- This page is about Old Testament character. For the Old Testament book, see Book of Joshua

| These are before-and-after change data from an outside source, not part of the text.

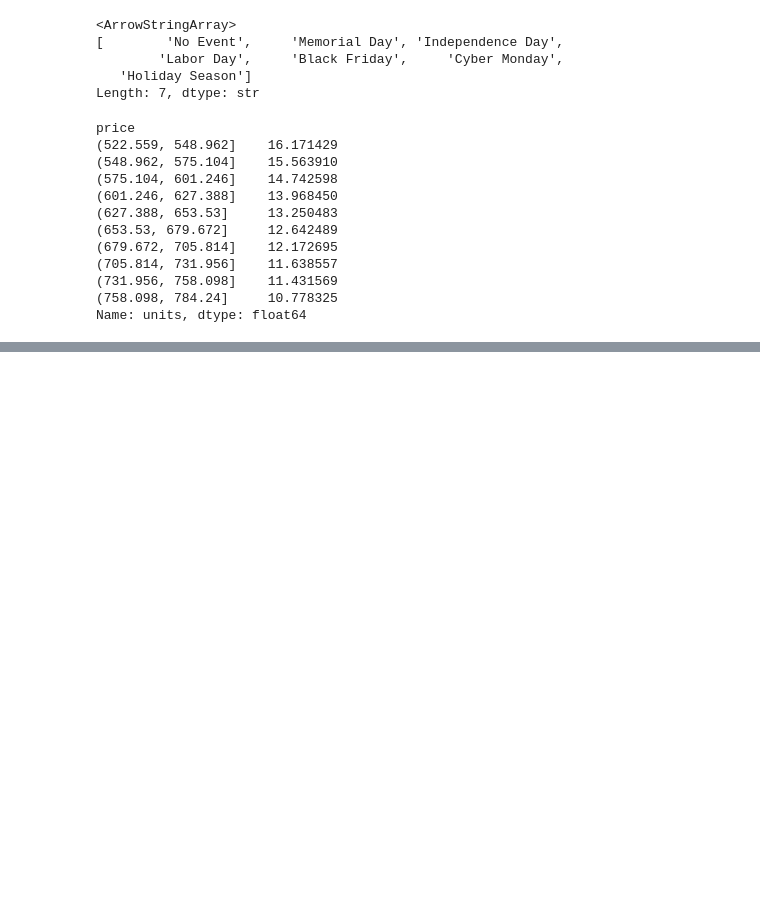
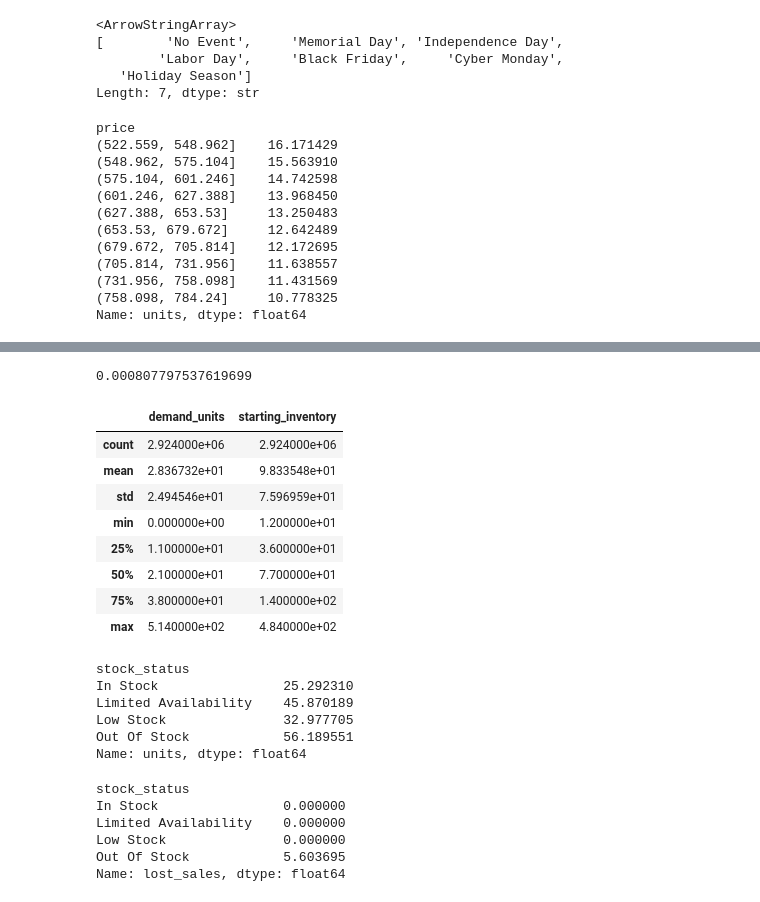
Before and after one commit to kpratheek5899/Applied-Data-Science-Portfolio, a Jupyter notebook: 01-retail-pricing-optimization/notebooks/02_simulator_validation.ipynb, the cells around one changed output, grey strips where cells are left out. Cells and saved outputs as stored; diff of their text form; code cells hidden in the pictures; blank space fills up the shorter version.

Commit message:
Add inventory constraints and stock status simulation

```diff
--- a/01-retail-pricing-optimization/notebooks/02_simulator_validation.ipynb
+++ b/01-retail-pricing-optimization/notebooks/02_simulator_validation.ipynb
@@ -210,3 +210,19 @@ price
 (731.956, 758.098]    11.431569
 (758.098, 784.24]     10.778325
 Name: units, dtype: float64
+# %%
+import pandas as pd
+
+df = pd.read_csv(
+    "../data/simulated/nova_retail_simulated_data_v2_inventory.csv"
+)
+
+print(df.shape)
+
+print(df["stock_status"].value_counts(normalize=True))
+
+print(df[["demand_units", "units", "lost_sales"]].describe())
+
+print(
+    df.groupby("event_phase")[["demand_units", "units", "lost_sales"]].mean()
+)
@@ -212,0 +247,39 @@ Name: units, dtype: float64
+# %%
+print(
+    (df["demand_units"] > df["starting_inventory"]).mean()
+)
+# %% [output]
+0.000807797537619699
+# %%
+df[[
+    "demand_units",
+    "starting_inventory"
+]].describe()
+# %% [output]
+|  | demand_units | starting_inventory |
+| count | 2.924000e+06 | 2.924000e+06 |
+| mean | 2.836732e+01 | 9.833548e+01 |
+| std | 2.494546e+01 | 7.596959e+01 |
+| min | 0.000000e+00 | 1.200000e+01 |
+| 25% | 1.100000e+01 | 3.600000e+01 |
+| 50% | 2.100000e+01 | 7.700000e+01 |
+| 75% | 3.800000e+01 | 1.400000e+02 |
+| max | 5.140000e+02 | 4.840000e+02 |
+# %%
+df.groupby("stock_status")["units"].mean()
+# %% [output]
+stock_status
+In Stock                25.292310
+Limited Availability    45.870189
+Low Stock               32.977705
+Out Of Stock            56.189551
+Name: units, dtype: float64
+# %%
+df.groupby("stock_status")["lost_sales"].mean()
+# %% [output]
+stock_status
+In Stock                0.000000
+Limited Availability    0.000000
+Low Stock               0.000000
+Out Of Stock            5.603695
+Name: lost_sales, dtype: float64
```
Also changed, not shown: parts of 1 cell of this notebook, 1 other file.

Joshua or Yehosh˙a (יְהוֹשֻׁעַ "The LORD of/is help/court", Standard Hebrew Yəhoš˙aʿ, Tiberian Hebrew Yəh˘šu¬ʿ) is a Biblical character, much of whose life is described in the Book of Joshua. The name of the Christian messiah, Jesus, is an Aramaic adaptation of the same name. If he is a historical figure, he may have lived between the 18th century BC and the 13th century BC.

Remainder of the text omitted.